Aug 17 2012 -- Sep 3 2012 Oregon Marine Debris Team Makes Its Debut
Japanese float, possible tsunami debris, on Bayocean Spit. Photo by Robert Ollikainen, Mile 289. Dock from Japan washed up at Agate Beach. Photo by Chris Burns, Mile 218.CoastWatch has joined forces with three other non-profit groups—Surfrider, SOLVE and Washed Ashore—and Oregon Sea Grant to address the impacts of tsunami debris on our shores. Working together as the Oregon Marine Debris Team, we hope to focus hundreds of volunteers on monitoring the shoreline for debris and cleaning it up wherever it accumulates. We will draw from our collective memberships first, and then reach out to a larger circle of citizens willing to pitch in.
The first clean-up organized by the Marine Debris Team takes place Sept. 8 on the Netarts spit.
We also hope this will be the first step in a longer-term partnership to clean up marine debris and educate the public about its sources.
CoastWatchers can start by monitoring their own miles as often as possible, reporting debris when it arrives, and cleaning it up where feasible. CoastWatchers will serve as the critical front line of scouts for the Oregon Marine Debris Team, making it important that every mile be visited frequently.
CoastWatchers are also asked to get further involved by joining the Marine Debris Team’s network of volunteers.
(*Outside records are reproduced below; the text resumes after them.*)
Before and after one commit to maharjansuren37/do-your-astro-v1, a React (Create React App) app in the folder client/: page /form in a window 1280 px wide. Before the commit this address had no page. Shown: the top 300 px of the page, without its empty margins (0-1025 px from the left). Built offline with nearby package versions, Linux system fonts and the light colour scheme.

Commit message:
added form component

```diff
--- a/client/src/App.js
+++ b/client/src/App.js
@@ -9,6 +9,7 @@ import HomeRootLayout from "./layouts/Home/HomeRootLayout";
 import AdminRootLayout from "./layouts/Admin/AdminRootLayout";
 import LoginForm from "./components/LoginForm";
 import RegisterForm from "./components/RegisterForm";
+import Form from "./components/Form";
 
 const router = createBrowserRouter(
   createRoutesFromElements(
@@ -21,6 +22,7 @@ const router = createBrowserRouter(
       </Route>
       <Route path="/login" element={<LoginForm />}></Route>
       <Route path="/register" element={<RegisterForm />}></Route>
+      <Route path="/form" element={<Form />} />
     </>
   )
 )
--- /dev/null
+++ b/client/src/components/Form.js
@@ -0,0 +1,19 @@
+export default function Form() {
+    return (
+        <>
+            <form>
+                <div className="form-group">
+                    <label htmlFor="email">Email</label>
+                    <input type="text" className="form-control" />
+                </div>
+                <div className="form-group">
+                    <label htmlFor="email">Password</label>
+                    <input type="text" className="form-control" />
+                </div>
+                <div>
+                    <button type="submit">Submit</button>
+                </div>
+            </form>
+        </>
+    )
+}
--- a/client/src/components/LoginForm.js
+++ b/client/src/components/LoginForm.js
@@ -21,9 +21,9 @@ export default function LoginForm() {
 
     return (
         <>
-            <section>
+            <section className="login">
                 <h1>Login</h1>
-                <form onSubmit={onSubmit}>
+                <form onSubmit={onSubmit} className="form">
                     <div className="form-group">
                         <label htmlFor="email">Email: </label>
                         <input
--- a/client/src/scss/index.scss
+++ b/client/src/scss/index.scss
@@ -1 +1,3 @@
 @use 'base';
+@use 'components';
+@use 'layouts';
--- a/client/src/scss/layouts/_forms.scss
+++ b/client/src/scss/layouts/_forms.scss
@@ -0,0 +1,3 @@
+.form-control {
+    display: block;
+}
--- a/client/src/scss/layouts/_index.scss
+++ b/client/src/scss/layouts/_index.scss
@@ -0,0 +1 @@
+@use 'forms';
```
When we identify shoreline areas receiving quantities of tsunami debris (with the help of an Oregon Parks and Recreation Department staffer who will help to coordinate, and Parks’ beach rangers), we will assemble clean-up crews from those who have volunteered to help in a given area.
To sign up as a volunteer and get on the list to receive bulletins and updates, click here.
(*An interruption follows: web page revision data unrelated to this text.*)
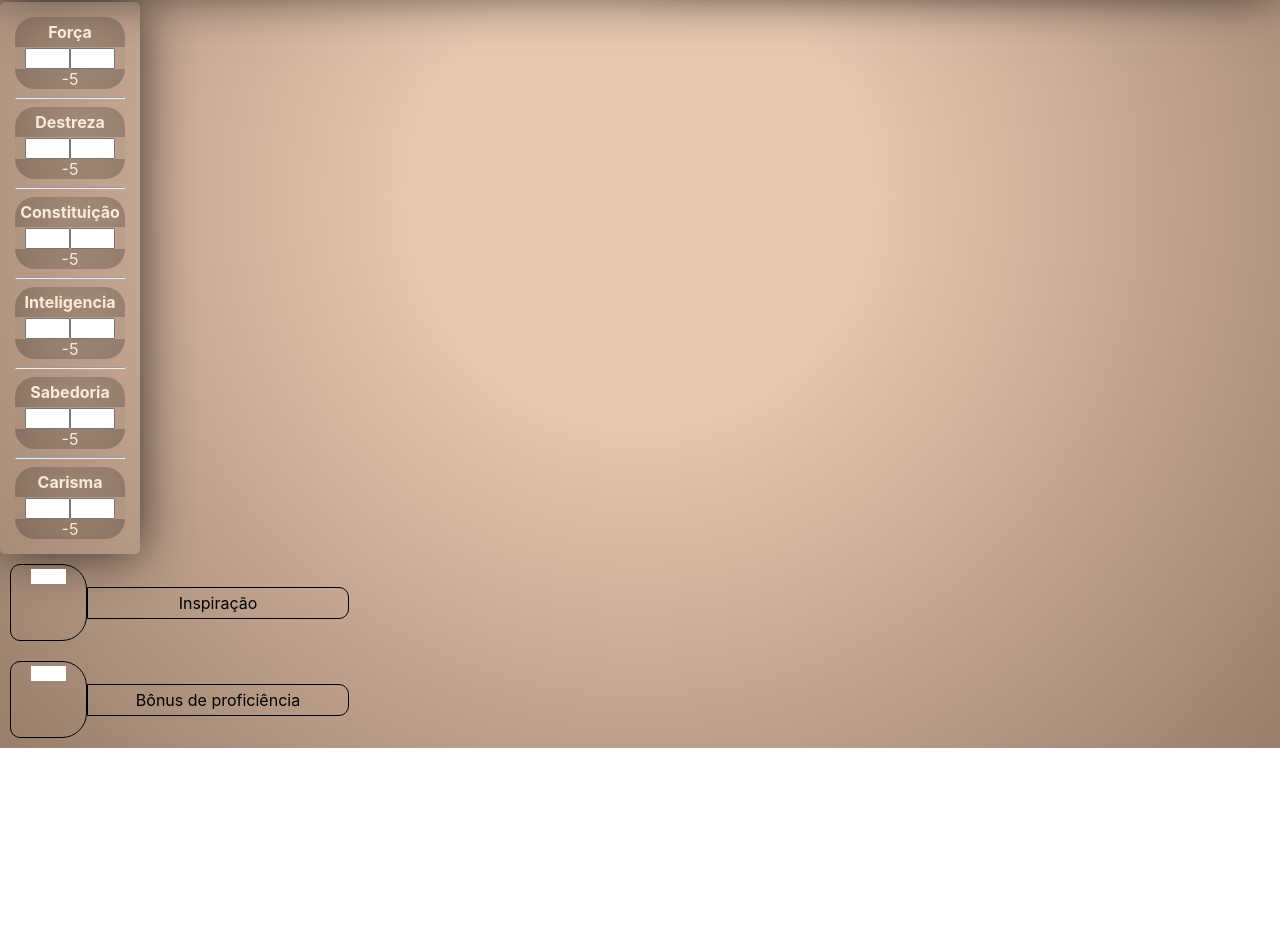
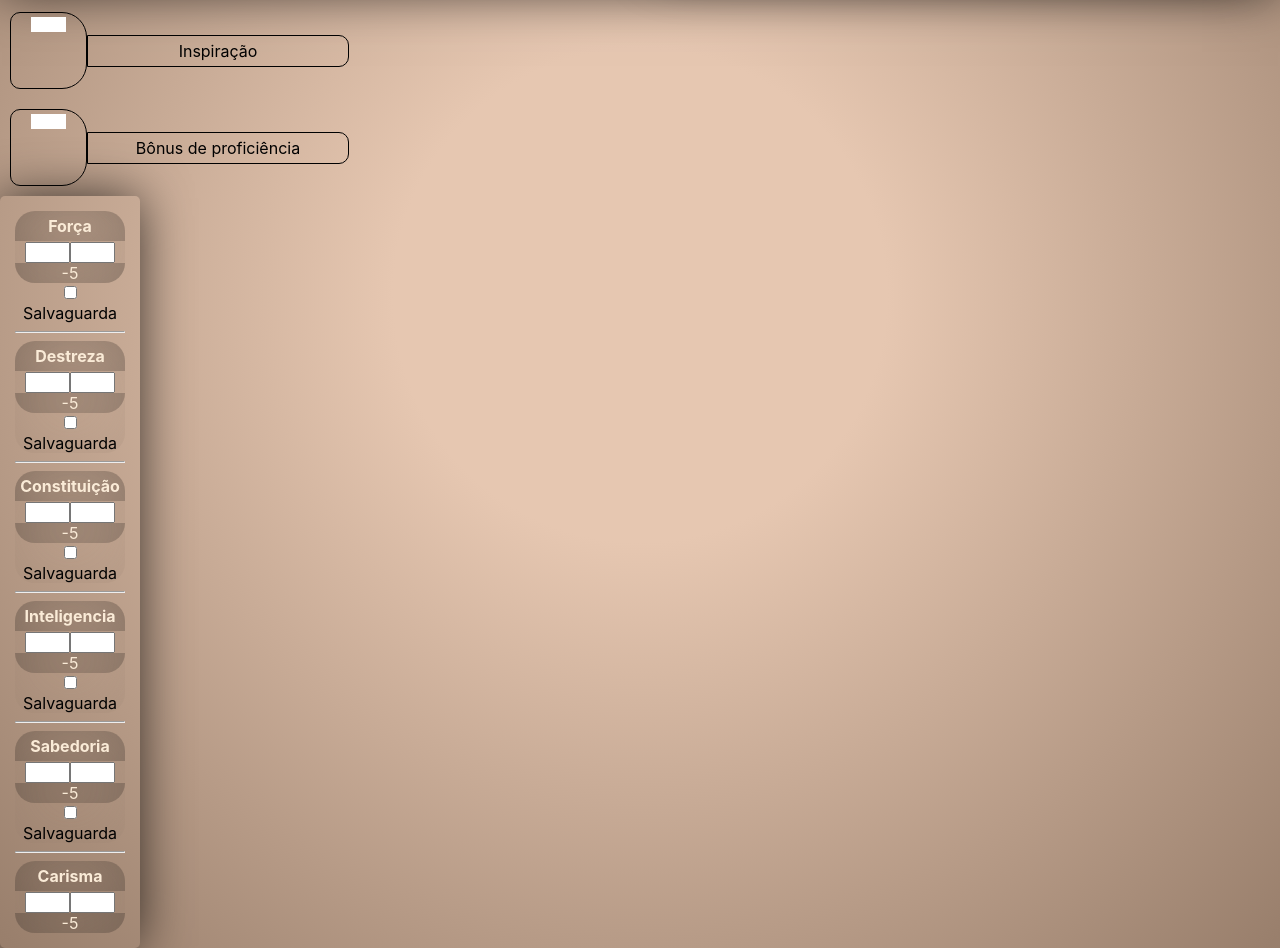
Before and after one commit to BenHurAlbertassi12/FichaDeD, a React (Create React App) app: page / in a window 1280 px wide. Shown: the part 357-1305 px from the top of the page. Before the commit the page ends 1105 px from the top, so only its background shows below. Built offline with nearby package versions, Linux system fonts and the light colour scheme.

Commit message:
salvaguarda

```diff
--- a/src/Components/Status/status.jsx
+++ b/src/Components/Status/status.jsx
@@ -71,177 +71,9 @@
 
   return (
     <div className='distr'>
-      <section className='mod_atributos'>
-        <div className='mod_box'>
-          <h4 className='mod_name'>Força</h4>
-          {isForca && (
-            <div>
-              <input
-                className='input_line'
-                type='number'
-                value={forca}
-                onChange={(e) => setForca(e.target.value)}
-              />
-              <input
-                className='input_line'
-                type='number'
-                value={forcaBonus}
-                onChange={(e) => setForcaBonus(e.target.value)}
-              />
-            </div>
-          )}
-          <p className='p_atributo' onClick={() => toggleVisibility('forca')}>
-            {isForca ? forca : forca}{' '}
-            <span className='bonus_atributo'>{forcaBonus}</span>
-          </p>
-          <p className='num_mod'>{contarNumerosPares(forca, forcaBonus)}</p>
-        </div>
-        <hr />
-        <div className='mod_box'>
-          <h4 className='mod_name'>Destreza</h4>
-          {isDestreza && (
-            <div>
-              <input
-                className='input_line'
-                type='number'
-                value={destreza}
-                onChange={(e) => setDestreza(e.target.value)}
-              />
-              <input
-                className='input_line'
-                type='number'
-                value={destrezaBonus}
-                onChange={(e) => setDestrezaBonus(e.target.value)}
-              />
-            </div>
-          )}
-          <p
-            className='p_atributo'
-            onClick={() => toggleVisibility('destreza')}>
-            {isDestreza ? destreza : destreza}{' '}
-            <span className='bonus_atributo'>{destrezaBonus}</span>
-          </p>
-          <p className='num_mod'>
-            {contarNumerosPares(destreza, destrezaBonus)}
-          </p>
-        </div>
-        <hr />
-        <div className='mod_box'>
-          <h4 className='mod_name'>Constituição</h4>
-          {isConstituicao && (
-            <div>
-              <input
-                className='input_line'
-                type='number'
-                value={constituicao}
-                onChange={(e) => setConstituicao(e.target.value)}
-              />
-              <input
-                className='input_line'
-                type='number'
-                value={constituicaoBonus}
-                onChange={(e) => setConstituicaoBonus(e.target.value)}
-              />
-            </div>
-          )}
-          <p
-            className='p_atributo'
-            onClick={() => toggleVisibility('constituicao')}>
-            {isConstituicao ? constituicao : constituicao}{' '}
-            <span className='bonus_atributo'>{constituicaoBonus}</span>
-          </p>
-          <p className='num_mod'>
-            {contarNumerosPares(constituicao, constituicaoBonus)}
-          </p>
-        </div>
-        <hr />
-        <div className='mod_box'>
-          <h4 className='mod_name'>Inteligencia</h4>
-          {isInteligencia && (
-            <div>
-              <input
-                className='input_line'
-                type='number'
-                value={inteligencia}
-                onChange={(e) => setInteligencia(e.target.value)}
-              />
-              <input
-                className='input_line'
-                type='number'
-                value={inteligenciaBonus}
-                onChange={(e) => setInteligenciaBonus(e.target.value)}
-              />
-            </div>
-          )}
-          <p
-            className='p_atributo'
-            onClick={() => toggleVisibility('inteligencia')}>
-            {isInteligencia ? inteligencia : inteligencia}{' '}
-            <span className='bonus_atributo'>{inteligenciaBonus}</span>
-          </p>
-          <p className='num_mod'>
-            {contarNumerosPares(inteligencia, inteligenciaBonus)}
-          </p>
-        </div>
-        <hr />
-        <div className='mod_box'>
-          <h4 className='mod_name'>Sabedoria</h4>
-          {isSabedoria && (
-            <div>
-              <input
-                className='input_line'
-                type='number'
-                value={sabedoria}
-                onChange={(e) => setSabedoria(e.target.value)}
-              />
-              <input
-                className='input_line'
-                type='number'
-                value={sabedoriaBonus}
-                onChange={(e) => setSabedoriaBonus(e.target.value)}
-              />
-            </div>
-          )}
-          <p
-            className='p_atributo'
-            onClick={() => toggleVisibility('sabedoria')}>
-            {isSabedoria ? sabedoria : sabedoria}{' '}
-            <span className='bonus_atributo'>{sabedoriaBonus}</span>
-          </p>
-          <p className='num_mod'>
-            {contarNumerosPares(sabedoria, sabedoriaBonus)}
-          </p>
-        </div>
-        <hr />
-        <div className='mod_box'>
-          <h4 className='mod_name'>Carisma</h4>
-          {isCarisma && (
-            <div>
-              <input
-                className='input_line'
-                type='number'
-                value={carisma}
-                onChange={(e) => setCarisma(e.target.value)}
-              />
-              <input
-                className='input_line'
-                type='number'
-                value={carismaBonus}
-                onChange={(e) => setCarismaBonus(e.target.value)}
-              />
-            </div>
-          )}
-
-          <p className='p_atributo' onClick={() => toggleVisibility('carisma')}>
-            {isCarisma ? carisma : carisma}{' '}
-            <span className='bonus_atributo'>{carismaBonus}</span>
-          </p>
-          <p className='num_mod'>{contarNumerosPares(carisma, carismaBonus)}</p>
-        </div>
-      </section>
-      <section>
-        <div className='insp_div'>
-          <div className='div_inspiracao'>
+      <section className='insp_prof'>
+        <article className='insp_div'>
+          <article className='div_inspiracao'>
             {isInspiracao && (
               <>
                 <input
@@ -255,11 +87,11 @@
             <h2 className='' onClick={() => toggleVisibility('inspiracao')}>
               {isInspiracao ? inspiracao : inspiracao}{' '}
             </h2>
-          </div>
+          </article>
           <p className='p_inspiracao'>Inspiração</p>
-        </div>
-        <div className='insp_div'>
-          <div className='div_inspiracao'>
+        </article>
+        <article className='insp_div'>
+          <article className='div_inspiracao'>
             {isBonusProficiencia && (
               <>
                 <input
@@ -275,9 +107,185 @@
               onClick={() => toggleVisibility('bonusProficiencia')}>
               {isBonusProficiencia ? bonusProficiencia : bonusProficiencia}{' '}
             </h2>
-          </div>
+          </article>
           <p className='p_inspiracao'>Bônus de proficiência</p>
-        </div>
+        </article>
+      </section>
+      <section className='mod_atributos'>
+        <article className='mod_box'>
+          <h4 className='mod_name'>Força</h4>
+          {isForca && (
+            <>
+              <input
+                className='input_line'
+                type='number'
+                value={forca}
+                onChange={(e) => setForca(e.target.value)}
+              />
+              <input
+                className='input_line'
+                type='number'
+                value={forcaBonus}
+                onChange={(e) => setForcaBonus(e.target.value)}
+              />
+            </>
+          )}
+          <p className='p_atributo' onClick={() => toggleVisibility('forca')}>
+            {isForca ? forca : forca}{' '}
+            <span className='bonus_atributo'>{forcaBonus}</span>
+          </p>
+          <p className='num_mod'>{contarNumerosPares(forca, forcaBonus)}</p>
+        </article>
+
+        <article>
+          <input type="checkbox" /> Salvaguarda
+        </article>
+        <hr />
+        <article className='mod_box'>
+          <h4 className='mod_name'>Destreza</h4>
+          {isDestreza && (
+            <>
+              <input
+                className='input_line'
+                type='number'
+                value={destreza}
+                onChange={(e) => setDestreza(e.target.value)}
+              />
+              <input
+                className='input_line'
+                type='number'
+                value={destrezaBonus}
+                onChange={(e) => setDestrezaBonus(e.target.value)}
+              />
+            </>
+          )}
+          <p
+            className='p_atributo'
+            onClick={() => toggleVisibility('destreza')}>
+            {isDestreza ? destreza : destreza}{' '}
+            <span className='bonus_atributo'>{destrezaBonus}</span>
+          </p>
+          <p className='num_mod'>
+            {contarNumerosPares(destreza, destrezaBonus)}
+          </p>
+          <article><input type="checkbox" /> Salvaguarda</article>
+        </article>
+        <hr />
+        <article className='mod_box'>
+          <h4 className='mod_name'>Constituição</h4>
+          {isConstituicao && (
+            <>
+              <input
+                className='input_line'
+                type='number'
+                value={constituicao}
+                onChange={(e) => setConstituicao(e.target.value)}
+              />
+              <input
+                className='input_line'
+                type='number'
+                value={constituicaoBonus}
+                onChange={(e) => setConstituicaoBonus(e.target.value)}
+              />
+            </>
+          )}
+          <p
+            className='p_atributo'
+            onClick={() => toggleVisibility('constituicao')}>
+            {isConstituicao ? constituicao : constituicao}{' '}
+            <span className='bonus_atributo'>{constituicaoBonus}</span>
+          </p>
+          <p className='num_mod'>
+            {contarNumerosPares(constituicao, constituicaoBonus)}
+          </p>
+          <article><input type="checkbox" /> Salvaguarda</article>
+        </article>
+        <hr />
+        <article className='mod_box'>
+          <h4 className='mod_name'>Inteligencia</h4>
+          {isInteligencia && (
+            <>
+              <input
+                className='input_line'
+                type='number'
+                value={inteligencia}
+                onChange={(e) => setInteligencia(e.target.value)}
+              />
+              <input
+                className='input_line'
+                type='number'
+                value={inteligenciaBonus}
+                onChange={(e) => setInteligenciaBonus(e.target.value)}
+              />
+            </>
+          )}
+          <p
+            className='p_atributo'
+            onClick={() => toggleVisibility('inteligencia')}>
+            {isInteligencia ? inteligencia : inteligencia}{' '}
+            <span className='bonus_atributo'>{inteligenciaBonus}</span>
+          </p>
+          <p className='num_mod'>
+            {contarNumerosPares(inteligencia, inteligenciaBonus)}
+          </p>
+          <article><input type="checkbox" /> Salvaguarda</article>
+        </article>
+        <hr />
+        <article className='mod_box'>
+          <h4 className='mod_name'>Sabedoria</h4>
+          {isSabedoria && (
+            <>
+              <input
+                className='input_line'
+                type='number'
+                value={sabedoria}
+                onChange={(e) => setSabedoria(e.target.value)}
+              />
+              <input
+                className='input_line'
+                type='number'
+                value={sabedoriaBonus}
+                onChange={(e) => setSabedoriaBonus(e.target.value)}
+              />
+            </>
+          )}
+          <p
+            className='p_atributo'
+            onClick={() => toggleVisibility('sabedoria')}>
+            {isSabedoria ? sabedoria : sabedoria}{' '}
+            <span className='bonus_atributo'>{sabedoriaBonus}</span>
+          </p>
+          <p className='num_mod'>
+            {contarNumerosPares(sabedoria, sabedoriaBonus)}
+          </p>
+          <article><input type="checkbox" /> Salvaguarda</article>
+        </article>
+        <hr />
+        <article className='mod_box'>
+          <h4 className='mod_name'>Carisma</h4>
+          {isCarisma && (
+            <>
+              <input
+                className='input_line'
+                type='number'
+                value={carisma}
+                onChange={(e) => setCarisma(e.target.value)}
+              />
+              <input
+                className='input_line'
+                type='number'
+                value={carismaBonus}
+                onChange={(e) => setCarismaBonus(e.target.value)}
+              />
+            </>
+          )}
+
+          <p className='p_atributo' onClick={() => toggleVisibility('carisma')}>
+            {isCarisma ? carisma : carisma}{' '}
+            <span className='bonus_atributo'>{carismaBonus}</span>
+          </p>
+          <p className='num_mod'>{contarNumerosPares(carisma, carismaBonus)}</p>
+        </article>
       </section>
     </div>
   );
```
We need a handful of dedicated volunteers to take yet a further step, and become area coordinators for the Oregon Marine Debris Team. We are dividing the coast into the same units that SOLVE uses as “zones” for its semi-annual beach clean-ups: check this. We need coordinators for each of these areas.
Coordinators will share information with State Parks to identify sites where more debris is accumulating that can be handled informally by local CoastWatchers or other visitors. They will then organize clean-ups, recruiting from the pools of volunteers we have identified, with the assistance of leaders from the groups making up the Marine Debris Team.
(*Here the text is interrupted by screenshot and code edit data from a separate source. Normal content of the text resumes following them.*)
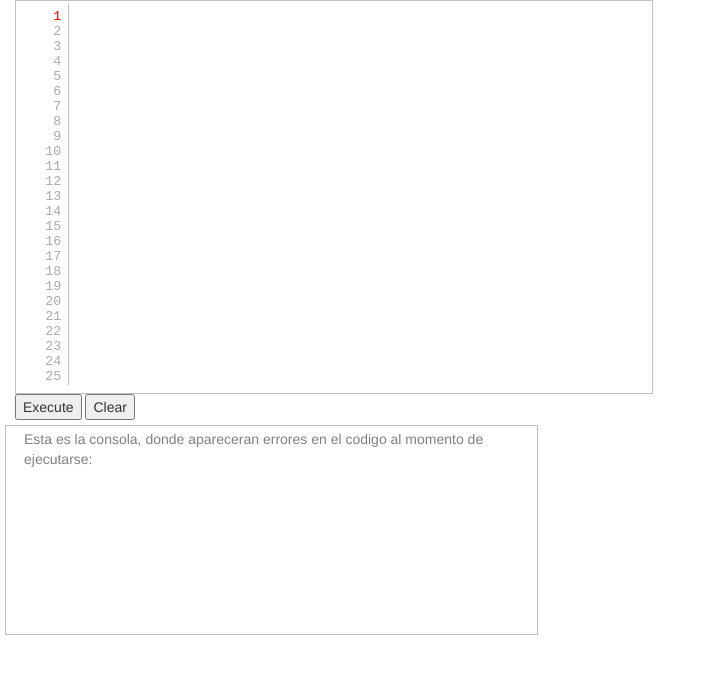
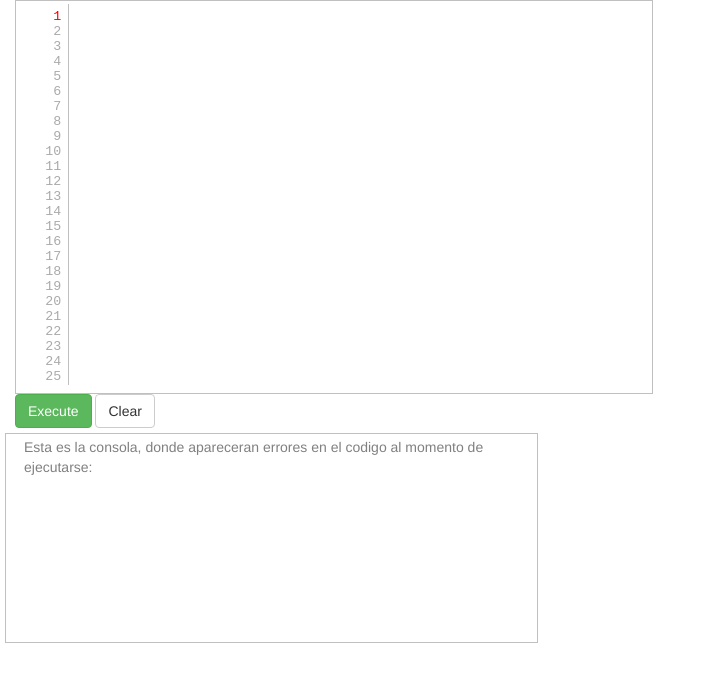
Before and after one commit to BDYLL/Card_Compiler, a plain HTML site: page index.html in a window 1280 px wide. Shown: the whole page, without its empty margins (0-711 px from the left). Drawn offline with nearby package versions, Linux system fonts and the light colour scheme.

Commit message:
Fix bug from clear

```diff
--- a/index.html
+++ b/index.html
@@ -26,8 +26,8 @@
                 <div class="row">
                     <div class="col-md-12">
                         <textarea class="lined" id="codeArea" rows="25" cols="76"></textarea>
-                        <button type="button" onclick="testText()">Execute</button>
-                        <button type="button" onclick="clearText()">Clear</button>
+                        <button type="button" class="btn btn-success" onclick="testText()">Execute</button>
+                        <button type="button" class="btn btn-default" onclick="clearText()">Clear</button>
                     </div>
                 </div>
                 <div class="row">
```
If you would be willing to consider taking on this essential role, and would like to discuss the full job description for area coordinators, contact CoastWatch Director Phillip Johnson, (503) 754-9303, or email.
Contact: Phillip Johnson, Executive Director, (503) 754-9303, or EMAIL